It is a scientific fact that head trauma can result in subtle neuro-cognitive loss and later even chronic progressive brain disease and mental illness. One well-known example is the boxer Mohammed Ali who struggles with Parkinson’s disease, the likely consequence of repeated head trauma.

So how do we protect the brains of our youth? We should start by teaching players, couches, and parents to recognize the symptoms of concussion. If head trauma results in a headache, dizziness or imbalance, nausea or vomiting, any confusion, double vision, memory loss, sleep disturbance, emotional change, intolerance to loud noise or bright lights, or especially any hint of loss of consciousness, then there has been, by definition, a concussion. More on this at

Any athlete with such an experience should immediately stop playing, especially in order to prevent the second impact syndrome. Medical professionals should direct any athlete, who experiences concussion not to return to contact play until they experience one completely symptom-free week.

It is better to miss one game than be brain injured for a lifetime.

The miracle of the tube

By Richard P. Holm, M.D.

By the 16th day after conception, the human embryo has grown into a hollow ball of cells. Then a fold develops on the underside of the sphere, and it pushes inward until the sides wrap around the bend and become a cylinder that starts at a primitive head and extends down to what looks like a tail.

The resulting pipe is called the primitive gut, and it is evolving into what later will become the mouth, esophagus, stomach, and both the small and large intestines. Eventually this tube will extend about 26 feet from lips to anus. During development, pouches budding out from this food tube will also form the lungs, liver, gallbladder, and pancreas.

Once the embryo fully develops and is born, the gastrointestinal (or GI) tract begins performing the marvelous act of digestion. When food is shoved into the mouth, it is gummed or chewed until the tongue pushes it down. Food is swallowed as a small ball – doctors call it a bolus – and it passes the entrance to the lungs where a fleshy a trapdoor called the epiglottis protects the lungs and helps move the food into the esophagus.

The esophagus is a toothpaste-tube-type apparatus that moves the bolus into the stomach. There, acid not only helps break down the food, but it also kills most of the microorganisms that enter with food. Now liquefied, food then moves into the small intestine where tiny, shag-carpet-like fingers provide a surface area that’s about the same size as a football field. All that space is needed, and those tiny fingers work together to absorb nutrients.

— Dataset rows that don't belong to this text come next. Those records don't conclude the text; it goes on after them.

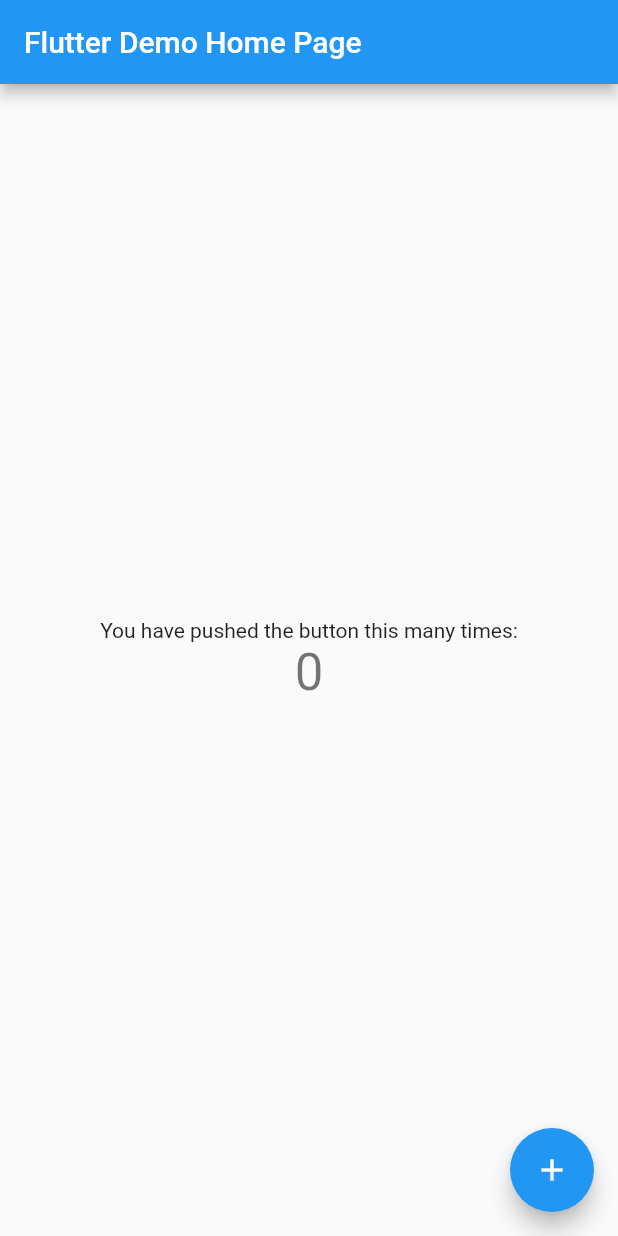
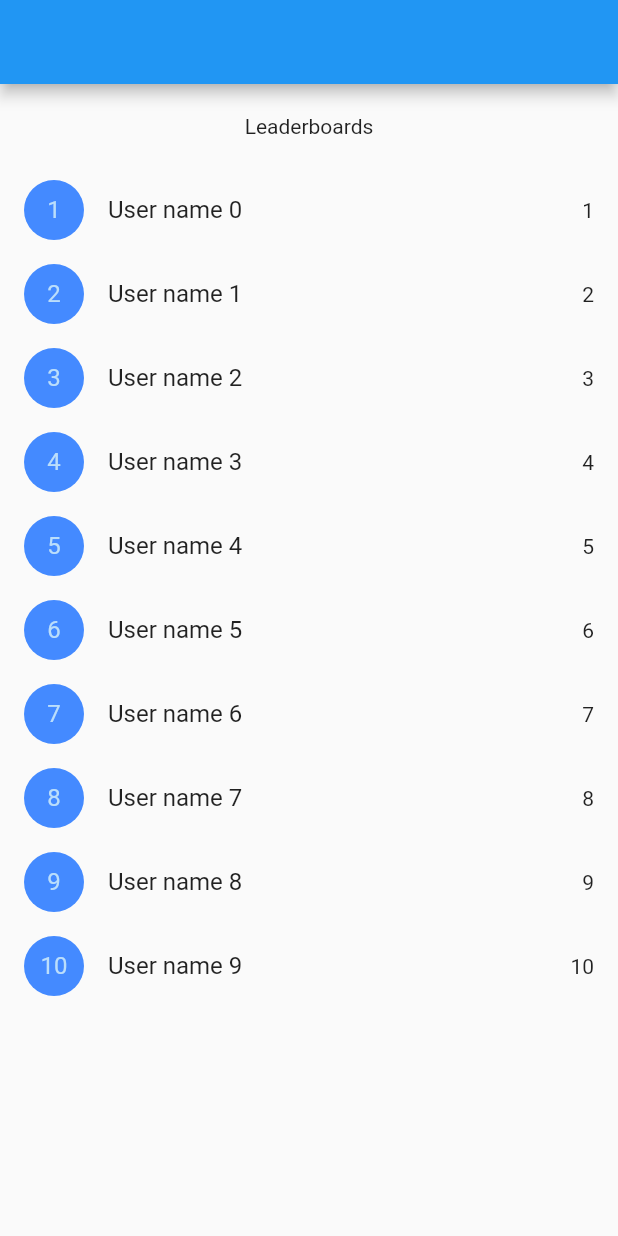
Before and after one commit to gdscrgpv/quizbanao, a Flutter app: the screen it shows after launch, on a phone screen of 412 x 824 dp. Run offline on Flutter 3.47's test engine with Material 2 defaults, Android fonts, the phone set to English and light mode, and no system bars.

Commit message:
added project structure

```diff
--- a/lib/main.dart
+++ b/lib/main.dart
@@ -1,113 +1,27 @@
 import 'package:flutter/material.dart';
+import 'package:quizbanao/screens/login.dart';
+import 'package:quizbanao/screens/questions.dart';
+import 'package:quizbanao/screens/results.dart';
 
 void main() {
   runApp(MyApp());
 }
 
 class MyApp extends StatelessWidget {
-  // This widget is the root of your application.
   @override
   Widget build(BuildContext context) {
     return MaterialApp(
       title: 'Flutter Demo',
+      debugShowCheckedModeBanner: false,
       theme: ThemeData(
-        // This is the theme of your application.
-        //
-        // Try running your application with "flutter run". You'll see the
-        // application has a blue toolbar. Then, without quitting the app, try
-        // changing the primarySwatch below to Colors.green and then invoke
-        // "hot reload" (press "r" in the console where you ran "flutter run",
-        // or simply save your changes to "hot reload" in a Flutter IDE).
-        // Notice that the counter didn't reset back to zero; the application
-        // is not restarted.
         primarySwatch: Colors.blue,
       ),
-      home: MyHomePage(title: 'Flutter Demo Home Page'),
+      home: ResultScreen(),
+      routes: {
+        LoginScreen.routeName: (context) => LoginScreen(),
+        QuizScreen.routeName: (context) => QuizScreen(),
+        ResultScreen.routeName: (context) => ResultScreen(),
+      },
     );
   }
 }
-
-class MyHomePage extends StatefulWidget {
-  MyHomePage({Key? key, required this.title}) : super(key: key);
-
-  // This widget is the home page of your application. It is stateful, meaning
-  // that it has a State object (defined below) that contains fields that affect
-  // how it looks.
-
-  // This class is the configuration for the state. It holds the values (in this
-  // case the title) provided by the parent (in this case the App widget) and
-  // used by the build method of the State. Fields in a Widget subclass are
-  // always marked "final".
-
-  final String title;
-
-  @override
-  _MyHomePageState createState() => _MyHomePageState();
-}
-
-class _MyHomePageState extends State<MyHomePage> {
-  int _counter = 0;
-
-  void _incrementCounter() {
-    setState(() {
-      // This call to setState tells the Flutter framework that something has
-      // changed in this State, which causes it to rerun the build method below
-      // so that the display can reflect the updated values. If we changed
-      // _counter without calling setState(), then the build method would not be
-      // called again, and so nothing would appear to happen.
-      _counter++;
-    });
-  }
-
-  @override
-  Widget build(BuildContext context) {
-    // This method is rerun every time setState is called, for instance as done
-    // by the _incrementCounter method above.
-    //
-    // The Flutter framework has been optimized to make rerunning build methods
-    // fast, so that you can just rebuild anything that needs updating rather
-    // than having to individually change instances of widgets.
-    return Scaffold(
-      appBar: AppBar(
-        // Here we take the value from the MyHomePage object that was created by
-        // the App.build method, and use it to set our appbar title.
-        title: Text(widget.title),
-      ),
-      body: Center(
-        // Center is a layout widget. It takes a single child and positions it
-        // in the middle of the parent.
-        child: Column(
-          // Column is also a layout widget. It takes a list of children and
-          // arranges them vertically. By default, it sizes itself to fit its
-          // children horizontally, and tries to be as tall as its parent.
-          //
-          // Invoke "debug painting" (press "p" in the console, choose the
-          // "Toggle Debug Paint" action from the Flutter Inspector in Android
-          // Studio, or the "Toggle Debug Paint" command in Visual Studio Code)
-          // to see the wireframe for each widget.
-          //
-          // Column has various properties to control how it sizes itself and
-          // how it positions its children. Here we use mainAxisAlignment to
-          // center the children vertically; the main axis here is the vertical
-          // axis because Columns are vertical (the cross axis would be
-          // horizontal).
-          mainAxisAlignment: MainAxisAlignment.center,
-          children: <Widget>[
-            Text(
-              'You have pushed the button this many times:',
-            ),
-            Text(
-              '$_counter',
-              style: Theme.of(context).textTheme.headline4,
-            ),
-          ],
-        ),
-      ),
-      floatingActionButton: FloatingActionButton(
-        onPressed: _incrementCounter,
-        tooltip: 'Increment',
-        child: Icon(Icons.add),
-      ), // This trailing comma makes auto-formatting nicer for build methods.
-    );
-  }
-}
--- /dev/null
+++ b/lib/screens/results.dart
@@ -0,0 +1,37 @@
+import 'package:flutter/material.dart';
+
+class ResultScreen extends StatelessWidget {
+  static const routeName = "/results-screen";
+  @override
+  Widget build(BuildContext context) {
+    return Scaffold(
+      appBar: AppBar(),
+      body: Center(
+        child: Container(
+          height: MediaQuery.of(context).size.height,
+          child: Column(
+            children: [
+              SizedBox(height: 20),
+              Text("Leaderboards"),
+              SizedBox(height: 20),
+              Expanded(
+                child: ListView.builder(
+                    itemBuilder: (context, index) {
+                      return ListTile(
+                        leading: CircleAvatar(
+                          backgroundColor: Colors.blueAccent,
+                          child: Text("${index + 1}"),
+                        ),
+                        title: Text("User name $index"),
+                        trailing: Text("${index + 1}"),
+                      );
+                    },
+                    itemCount: 10),
+              ),
+            ],
+          ),
+        ),
+      ),
+    );
+  }
+}
```
Also changed, not shown: lib/providers/auth.dart (added, +17 -0 lines), lib/providers/quiz.dart (added, +35 -0 lines), lib/screens/login.dart (added, +59 -0 lines), lib/screens/questions.dart (added, +41 -0 lines).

The leftover liquid material finally moves to the large intestine, or colon, and this organ works mainly to reclaim water. The colon also harbors colonies of good bacteria that work on the leftover material and produce an important vitamin. That vitamin subsequently is absorbed and the body uses it to prevent bleeding.

The tube from lips to anus may not receive the respect it deserves, but it is an engineering masterpiece that humbly nourishes our lives.